The World Cup begins tonight. I have vague memories of the 1982 World Cup, but the 1986 one was the first one I have full recollection of. And that was the best cup ever. Or more likely that I remember it to be the best Cup ever because of my age. And I have a feeling that I am not the only one. After 1986, the 1990s Cups were not quite as exciting. But 2002 was great. And in 2006, I did a bunch of posts — those were simpler, more carefree times as far as writing was concerned.
Over the fold, and in next few weeks, I reproduce/update some of those posts. Enjoy.
Where I live, football is a weird game that involves an elongated object being kicked or thrown across the field by men who are then jumped upon or thrown around by other men. In fact, this is the case in most of the English speaking world — although in other Anglophone countries football means different games than what they play in my neighborhood. Even in the Mother Country Old Blighty England, ‘football codes’ other than soccer still fill stadiums. In fact, England already won a ‘football’ World Cup in 2003.
Why is it that no single football code has dominated the entire Anglophone world the way football (that is, soccer) has come to dominate Europe and its former colonies?
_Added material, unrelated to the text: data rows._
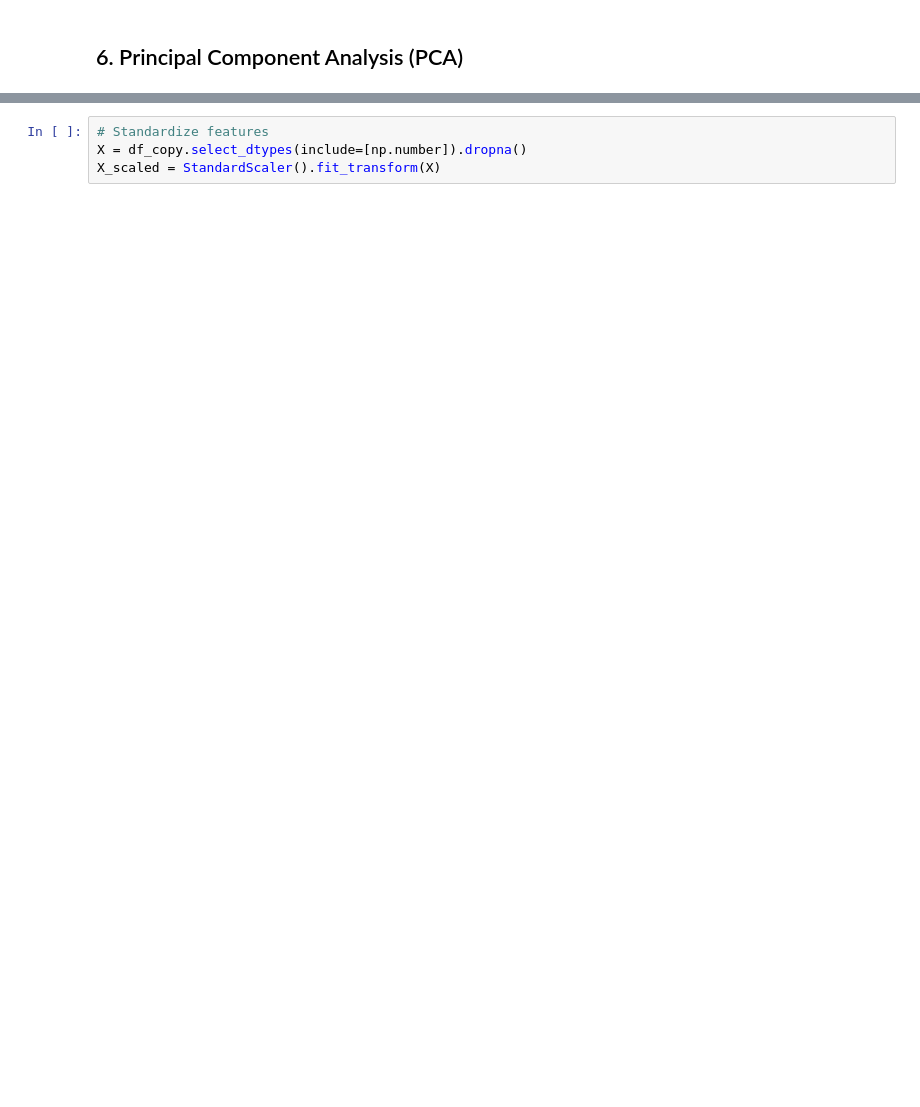
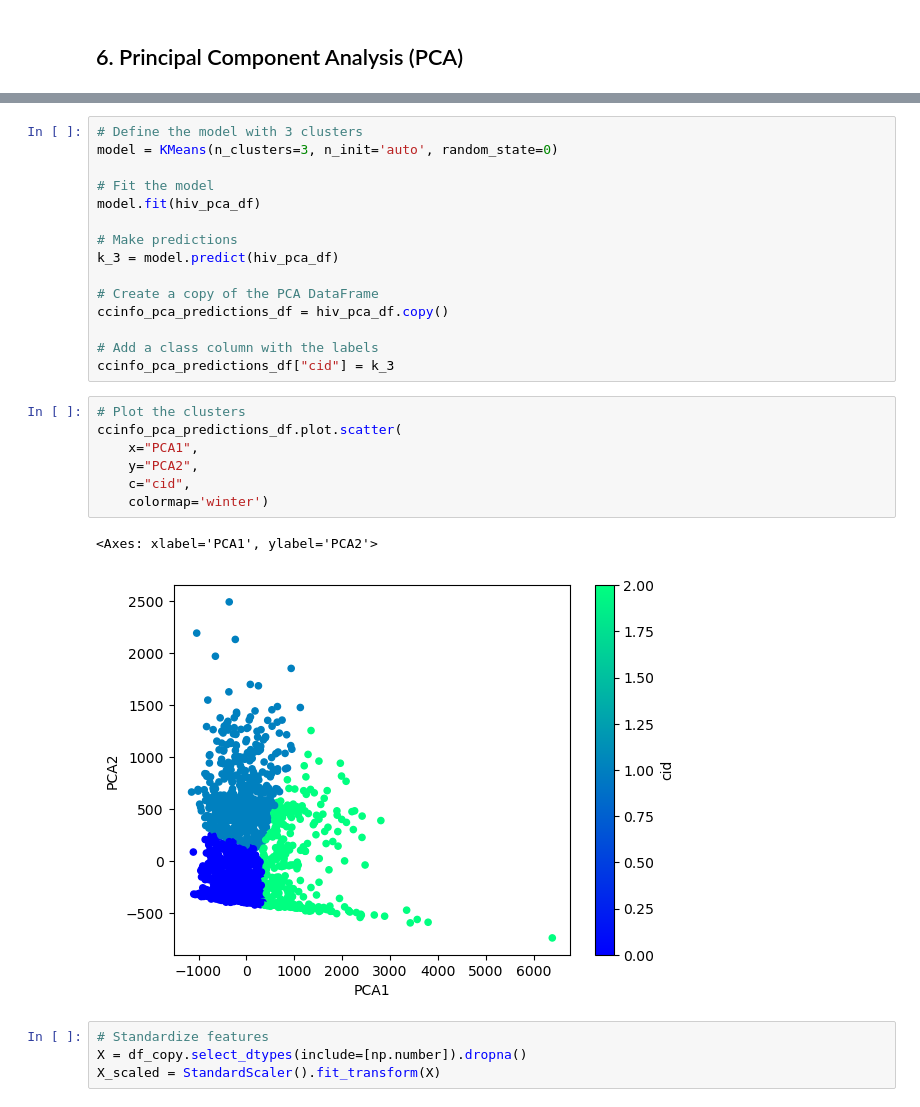
Before and after one commit to jrich71/Clinical_Trial_ML, a Jupyter notebook: aids_trial_notebook_jr.ipynb, the cells around one changed output, grey strips where cells are left out. Cells and saved outputs as stored; diff of their text form; blank space fills up the shorter version.

```diff
--- a/aids_trial_notebook_jr.ipynb
+++ b/aids_trial_notebook_jr.ipynb
@@ -149,3 +264,28 @@ vif_reduced.sort_values(by='VIF', ascending=False)
+# %%
+# Define the model with 3 clusters
+model = KMeans(n_clusters=3, n_init='auto', random_state=0)
+
+# Fit the model
+model.fit(hiv_pca_df)
+
+# Make predictions
+k_3 = model.predict(hiv_pca_df)
+
+# Create a copy of the PCA DataFrame
+ccinfo_pca_predictions_df = hiv_pca_df.copy()
+
+# Add a class column with the labels
+ccinfo_pca_predictions_df["cid"] = k_3
+# %%
+# Plot the clusters
+ccinfo_pca_predictions_df.plot.scatter(
+    x="PCA1",
+    y="PCA2",
+    c="cid",
+    colormap='winter')
+# %% [output]
+<Axes: xlabel='PCA1', ylabel='PCA2'>
+[figure, added]
 # %%
 # Standardize features
 X = df_copy.select_dtypes(include=[np.number]).dropna()
```
Also changed, not shown: parts of 19 cells of this notebook, 1 other file.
One argument is that the association football was the first to professionalize, and therefore take the full advantage of capitalism.
But if capitalism is behind football’s success in Europe, then how does one explain its failure in the United States? Years ago, I heard David Landes say that the multitude of football codes in Anglophone countries is a result of the deeply ingrained liberalism/libertarianism of these societies — countries where a single football code came to dominate, typically by the second quarter of the last century, were also countries that flirted with establishing a strong totalitarian state based on a dominant ethnic group or ideology or religion.
Along those lines, Franklin Foer asked in the New Republic what kind of political system is best at producing the best football teams?
He found that: fascist countries beat communist teams; military juntas beat fascists; and social democracies beat military juntas — unfortunately, no liberal democracy has ever won the World Cup. In addition to this general finding, he noted that: European Union members are likely to do well; former communist countries do better now than they did under red flags; colonizers tend to do better than the colonized; oil rich countries don’t do well; and neo-liberal economic reform doesn’t help — Argentina hasn’t won in two decades.
Foer also had a caveat: The political reality most likely to produce a Jules Rimet trophy (sic) at any given moment in history: whatever form of government has taken up residence in Brasilia that week.
Rolling prediction (before match 1)
Semi-final 1: Brazil vs England
Semi-final 2: Nigeria vs Spain